EXERCISE PROMPT
All the entries, exactly as they read, must be written out again.

Edit tracking data
-----

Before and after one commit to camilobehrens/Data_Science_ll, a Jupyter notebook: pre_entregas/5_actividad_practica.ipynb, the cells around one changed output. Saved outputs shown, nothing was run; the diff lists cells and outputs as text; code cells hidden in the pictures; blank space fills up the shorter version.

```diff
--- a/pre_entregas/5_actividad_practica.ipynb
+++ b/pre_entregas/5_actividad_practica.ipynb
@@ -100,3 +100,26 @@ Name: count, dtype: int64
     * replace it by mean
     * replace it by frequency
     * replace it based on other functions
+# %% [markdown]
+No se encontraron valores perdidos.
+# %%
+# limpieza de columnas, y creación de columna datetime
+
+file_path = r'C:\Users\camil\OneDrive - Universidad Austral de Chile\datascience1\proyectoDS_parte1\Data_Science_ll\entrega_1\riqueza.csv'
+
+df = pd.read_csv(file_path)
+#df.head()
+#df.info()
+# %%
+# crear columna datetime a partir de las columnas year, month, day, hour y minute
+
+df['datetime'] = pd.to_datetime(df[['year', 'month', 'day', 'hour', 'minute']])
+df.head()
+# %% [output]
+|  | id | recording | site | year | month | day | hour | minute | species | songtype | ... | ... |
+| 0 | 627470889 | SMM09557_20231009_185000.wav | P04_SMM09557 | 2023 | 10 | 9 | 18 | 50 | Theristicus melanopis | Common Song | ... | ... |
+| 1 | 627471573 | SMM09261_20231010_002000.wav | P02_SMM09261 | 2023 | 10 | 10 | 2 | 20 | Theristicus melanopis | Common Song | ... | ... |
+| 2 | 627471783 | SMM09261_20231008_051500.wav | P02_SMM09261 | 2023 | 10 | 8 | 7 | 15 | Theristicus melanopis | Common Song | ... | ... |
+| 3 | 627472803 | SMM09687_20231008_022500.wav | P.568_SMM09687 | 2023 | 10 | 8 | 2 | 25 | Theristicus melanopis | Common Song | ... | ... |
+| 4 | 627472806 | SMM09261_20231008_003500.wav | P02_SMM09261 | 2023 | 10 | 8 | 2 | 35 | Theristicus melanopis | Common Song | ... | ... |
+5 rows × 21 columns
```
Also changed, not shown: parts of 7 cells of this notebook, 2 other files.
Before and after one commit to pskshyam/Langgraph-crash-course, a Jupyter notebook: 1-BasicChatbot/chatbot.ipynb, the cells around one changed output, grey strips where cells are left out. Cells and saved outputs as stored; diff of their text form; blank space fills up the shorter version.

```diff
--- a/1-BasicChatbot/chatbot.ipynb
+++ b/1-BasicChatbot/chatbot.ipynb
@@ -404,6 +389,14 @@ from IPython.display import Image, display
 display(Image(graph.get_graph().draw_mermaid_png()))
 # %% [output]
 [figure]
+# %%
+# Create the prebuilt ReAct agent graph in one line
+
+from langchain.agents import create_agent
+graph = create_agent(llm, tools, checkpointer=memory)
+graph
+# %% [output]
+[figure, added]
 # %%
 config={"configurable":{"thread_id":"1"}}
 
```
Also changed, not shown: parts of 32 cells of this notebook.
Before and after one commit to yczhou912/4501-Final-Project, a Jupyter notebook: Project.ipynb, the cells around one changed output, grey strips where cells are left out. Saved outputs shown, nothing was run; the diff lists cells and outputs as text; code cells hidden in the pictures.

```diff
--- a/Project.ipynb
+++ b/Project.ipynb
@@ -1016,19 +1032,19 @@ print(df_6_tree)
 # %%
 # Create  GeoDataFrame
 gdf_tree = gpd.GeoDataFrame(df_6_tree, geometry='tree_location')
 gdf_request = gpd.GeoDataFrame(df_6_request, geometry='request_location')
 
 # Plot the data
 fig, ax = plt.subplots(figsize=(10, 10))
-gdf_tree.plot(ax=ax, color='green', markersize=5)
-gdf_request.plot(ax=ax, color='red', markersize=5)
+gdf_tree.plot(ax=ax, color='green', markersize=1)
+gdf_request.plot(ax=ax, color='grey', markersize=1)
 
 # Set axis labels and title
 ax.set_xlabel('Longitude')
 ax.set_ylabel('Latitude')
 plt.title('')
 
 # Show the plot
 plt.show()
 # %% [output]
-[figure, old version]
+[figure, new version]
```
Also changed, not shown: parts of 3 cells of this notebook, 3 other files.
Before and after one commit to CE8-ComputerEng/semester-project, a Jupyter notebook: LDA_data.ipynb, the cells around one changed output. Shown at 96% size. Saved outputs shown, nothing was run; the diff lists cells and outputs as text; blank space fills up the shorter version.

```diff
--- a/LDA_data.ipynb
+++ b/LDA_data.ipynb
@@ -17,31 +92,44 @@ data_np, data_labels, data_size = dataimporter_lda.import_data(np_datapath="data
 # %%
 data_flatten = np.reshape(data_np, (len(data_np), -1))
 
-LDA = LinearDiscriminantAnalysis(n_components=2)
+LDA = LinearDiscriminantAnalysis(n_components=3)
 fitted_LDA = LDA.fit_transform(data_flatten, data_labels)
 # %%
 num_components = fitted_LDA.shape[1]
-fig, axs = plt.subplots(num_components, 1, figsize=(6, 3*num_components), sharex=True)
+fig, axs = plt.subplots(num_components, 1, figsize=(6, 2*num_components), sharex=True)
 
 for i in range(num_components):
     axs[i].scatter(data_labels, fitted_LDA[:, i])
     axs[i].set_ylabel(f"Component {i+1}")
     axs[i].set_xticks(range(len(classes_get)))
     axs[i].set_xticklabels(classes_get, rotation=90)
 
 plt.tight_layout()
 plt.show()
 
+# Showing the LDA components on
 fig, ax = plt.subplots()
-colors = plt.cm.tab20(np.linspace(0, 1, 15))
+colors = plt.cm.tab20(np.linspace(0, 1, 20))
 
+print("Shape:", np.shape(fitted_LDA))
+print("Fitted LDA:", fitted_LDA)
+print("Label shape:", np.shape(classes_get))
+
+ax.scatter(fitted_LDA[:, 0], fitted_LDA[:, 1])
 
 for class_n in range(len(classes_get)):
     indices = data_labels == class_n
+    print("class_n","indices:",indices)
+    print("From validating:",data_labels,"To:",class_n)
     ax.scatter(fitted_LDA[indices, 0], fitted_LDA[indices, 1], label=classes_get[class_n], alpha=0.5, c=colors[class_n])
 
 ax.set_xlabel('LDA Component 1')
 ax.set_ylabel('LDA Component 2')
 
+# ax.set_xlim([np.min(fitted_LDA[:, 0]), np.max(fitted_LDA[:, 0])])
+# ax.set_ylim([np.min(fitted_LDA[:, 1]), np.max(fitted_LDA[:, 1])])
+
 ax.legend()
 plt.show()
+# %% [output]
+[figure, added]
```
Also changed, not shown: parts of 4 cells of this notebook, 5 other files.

-----

REPLY TO THE TASK
Before and after one commit to camilobehrens/Data_Science_ll, a Jupyter notebook: pre_entregas/5_actividad_practica.ipynb, the cells around one changed output. Saved outputs shown, nothing was run; the diff lists cells and outputs as text; code cells hidden in the pictures; blank space fills up the shorter version.

```diff
--- a/pre_entregas/5_actividad_practica.ipynb
+++ b/pre_entregas/5_actividad_practica.ipynb
@@ -100,3 +100,26 @@ Name: count, dtype: int64
     * replace it by mean
     * replace it by frequency
     * replace it based on other functions
+# %% [markdown]
+No se encontraron valores perdidos.
+# %%
+# limpieza de columnas, y creación de columna datetime
+
+file_path = r'C:\Users\camil\OneDrive - Universidad Austral de Chile\datascience1\proyectoDS_parte1\Data_Science_ll\entrega_1\riqueza.csv'
+
+df = pd.read_csv(file_path)
+#df.head()
+#df.info()
+# %%
+# crear columna datetime a partir de las columnas year, month, day, hour y minute
+
+df['datetime'] = pd.to_datetime(df[['year', 'month', 'day', 'hour', 'minute']])
+df.head()
+# %% [output]
+|  | id | recording | site | year | month | day | hour | minute | species | songtype | ... | ... |
+| 0 | 627470889 | SMM09557_20231009_185000.wav | P04_SMM09557 | 2023 | 10 | 9 | 18 | 50 | Theristicus melanopis | Common Song | ... | ... |
+| 1 | 627471573 | SMM09261_20231010_002000.wav | P02_SMM09261 | 2023 | 10 | 10 | 2 | 20 | Theristicus melanopis | Common Song | ... | ... |
+| 2 | 627471783 | SMM09261_20231008_051500.wav | P02_SMM09261 | 2023 | 10 | 8 | 7 | 15 | Theristicus melanopis | Common Song | ... | ... |
+| 3 | 627472803 | SMM09687_20231008_022500.wav | P.568_SMM09687 | 2023 | 10 | 8 | 2 | 25 | Theristicus melanopis | Common Song | ... | ... |
+| 4 | 627472806 | SMM09261_20231008_003500.wav | P02_SMM09261 | 2023 | 10 | 8 | 2 | 35 | Theristicus melanopis | Common Song | ... | ... |
+5 rows × 21 columns
```
Also changed, not shown: parts of 7 cells of this notebook, 2 other files.
Before and after one commit to pskshyam/Langgraph-crash-course, a Jupyter notebook: 1-BasicChatbot/chatbot.ipynb, the cells around one changed output, grey strips where cells are left out. Cells and saved outputs as stored; diff of their text form; blank space fills up the shorter version.

```diff
--- a/1-BasicChatbot/chatbot.ipynb
+++ b/1-BasicChatbot/chatbot.ipynb
@@ -404,6 +389,14 @@ from IPython.display import Image, display
 display(Image(graph.get_graph().draw_mermaid_png()))
 # %% [output]
 [figure]
+# %%
+# Create the prebuilt ReAct agent graph in one line
+
+from langchain.agents import create_agent
+graph = create_agent(llm, tools, checkpointer=memory)
+graph
+# %% [output]
+[figure, added]
 # %%
 config={"configurable":{"thread_id":"1"}}
 
```
Also changed, not shown: parts of 32 cells of this notebook.
Before and after one commit to yczhou912/4501-Final-Project, a Jupyter notebook: Project.ipynb, the cells around one changed output, grey strips where cells are left out. Saved outputs shown, nothing was run; the diff lists cells and outputs as text; code cells hidden in the pictures.

```diff
--- a/Project.ipynb
+++ b/Project.ipynb
@@ -1016,19 +1032,19 @@ print(df_6_tree)
 # %%
 # Create  GeoDataFrame
 gdf_tree = gpd.GeoDataFrame(df_6_tree, geometry='tree_location')
 gdf_request = gpd.GeoDataFrame(df_6_request, geometry='request_location')
 
 # Plot the data
 fig, ax = plt.subplots(figsize=(10, 10))
-gdf_tree.plot(ax=ax, color='green', markersize=5)
-gdf_request.plot(ax=ax, color='red', markersize=5)
+gdf_tree.plot(ax=ax, color='green', markersize=1)
+gdf_request.plot(ax=ax, color='grey', markersize=1)
 
 # Set axis labels and title
 ax.set_xlabel('Longitude')
 ax.set_ylabel('Latitude')
 plt.title('')
 
 # Show the plot
 plt.show()
 # %% [output]
-[figure, old version]
+[figure, new version]
```
Also changed, not shown: parts of 3 cells of this notebook, 3 other files.
Before and after one commit to CE8-ComputerEng/semester-project, a Jupyter notebook: LDA_data.ipynb, the cells around one changed output. Shown at 96% size. Saved outputs shown, nothing was run; the diff lists cells and outputs as text; blank space fills up the shorter version.

```diff
--- a/LDA_data.ipynb
+++ b/LDA_data.ipynb
@@ -17,31 +92,44 @@ data_np, data_labels, data_size = dataimporter_lda.import_data(np_datapath="data
 # %%
 data_flatten = np.reshape(data_np, (len(data_np), -1))
 
-LDA = LinearDiscriminantAnalysis(n_components=2)
+LDA = LinearDiscriminantAnalysis(n_components=3)
 fitted_LDA = LDA.fit_transform(data_flatten, data_labels)
 # %%
 num_components = fitted_LDA.shape[1]
-fig, axs = plt.subplots(num_components, 1, figsize=(6, 3*num_components), sharex=True)
+fig, axs = plt.subplots(num_components, 1, figsize=(6, 2*num_components), sharex=True)
 
 for i in range(num_components):
     axs[i].scatter(data_labels, fitted_LDA[:, i])
     axs[i].set_ylabel(f"Component {i+1}")
     axs[i].set_xticks(range(len(classes_get)))
     axs[i].set_xticklabels(classes_get, rotation=90)
 
 plt.tight_layout()
 plt.show()
 
+# Showing the LDA components on
 fig, ax = plt.subplots()
-colors = plt.cm.tab20(np.linspace(0, 1, 15))
+colors = plt.cm.tab20(np.linspace(0, 1, 20))
 
+print("Shape:", np.shape(fitted_LDA))
+print("Fitted LDA:", fitted_LDA)
+print("Label shape:", np.shape(classes_get))
+
+ax.scatter(fitted_LDA[:, 0], fitted_LDA[:, 1])
 
 for class_n in range(len(classes_get)):
     indices = data_labels == class_n
+    print("class_n","indices:",indices)
+    print("From validating:",data_labels,"To:",class_n)
     ax.scatter(fitted_LDA[indices, 0], fitted_LDA[indices, 1], label=classes_get[class_n], alpha=0.5, c=colors[class_n])
 
 ax.set_xlabel('LDA Component 1')
 ax.set_ylabel('LDA Component 2')
 
+# ax.set_xlim([np.min(fitted_LDA[:, 0]), np.max(fitted_LDA[:, 0])])
+# ax.set_ylim([np.min(fitted_LDA[:, 1]), np.max(fitted_LDA[:, 1])])
+
 ax.legend()
 plt.show()
+# %% [output]
+[figure, added]
```
Also changed, not shown: parts of 4 cells of this notebook, 5 other files.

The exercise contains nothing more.